I do not consider myself an athlete. Perhaps I was at one time, but that was a couple of decades ago at this point. However, a couple of years ago, at the urging of my wife, I decided to join a boot camp in order to get in the best shape possible. I did my research and settled on a local group that met outside in the elements at 5:30 AM and was reasonably priced compared to other programs offered in my area. Maintaining flexibility and mobility were my main goals.

 
Shortly after joining, I soon discovered that there were others in the group that had maintained a far better fitness level than me over the years. Let’s face it; accounting is not the most physically demanding job. Based on their performance at boot camp, I nicknamed these individuals the “Elites”. But were they really elite in their performance and level of effort?

 
To this day, I am consistently in the back of the pack in completing the workout regimen. Some days we run, which means I’m even further in the back. Here is what I observed based on my experience and the view from behind: Often, the Elites will rush through the workout just to finish first. For example, they may not do push ups with proper form just to complete the workout faster.
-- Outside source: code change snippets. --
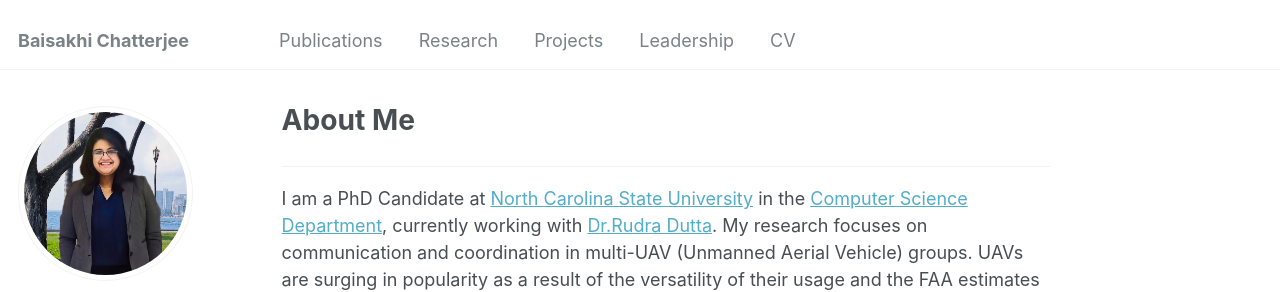
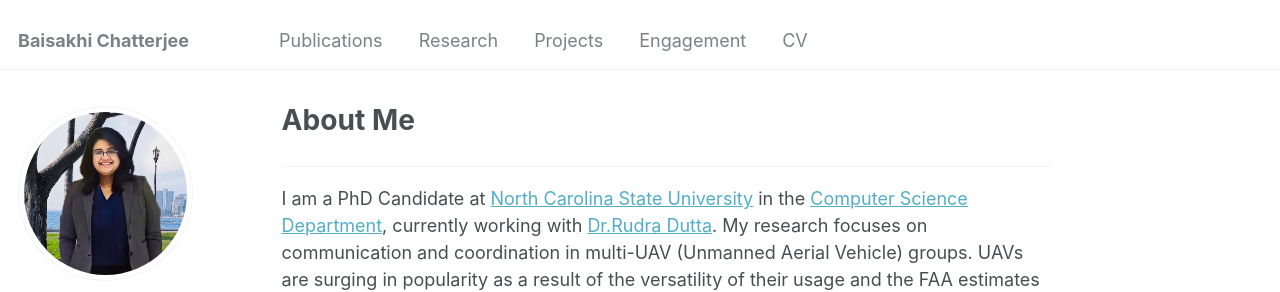
Before and after one commit to baisakhic/baisakhic.github.io, a Jekyll site: the page built from _pages/about.md, in a window 1280 px wide. Shown: the top 292 px of the page. Built offline with Jekyll 4.4.1, drawn with Linux system fonts in a browser that asks for light colours; some web fonts are replaced.

Commit message:
Update navigation.yml

```diff
--- a/_data/navigation.yml
+++ b/_data/navigation.yml
@@ -14,8 +14,8 @@ main:
   - title: "Projects"
     url: /projects/
 
-  - title: "Leadership"
-    url: /leadership/
+  - title: "Engagement"
+    url: /engagement/
 
   - title: "CV"
     url: /cv/
```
Also, even though there may be time left to do more work, they seem to quit after the appointed number of rounds or reps while I may still be working for another 5 or 10 minutes to complete the workout. From my perspective, it seems that if I finished first, I would keep going until the last person finished in order to make the absolute most of the time I had invested.

 
At this point, I began to wonder if their performance was truly elite. Certainly from a physical perspective it seemed that they were, but mentally, I believe they were missing the mark. While certainly they could be considered above average physically, the level of effort put forth was simply average or below average. They could be doing more, but chose not to do more. Mental toughness was lacking. What level of effort are you putting forth today? Are you committed to becoming even 1% better than yesterday?

 

Written by:

Matt Stringfellow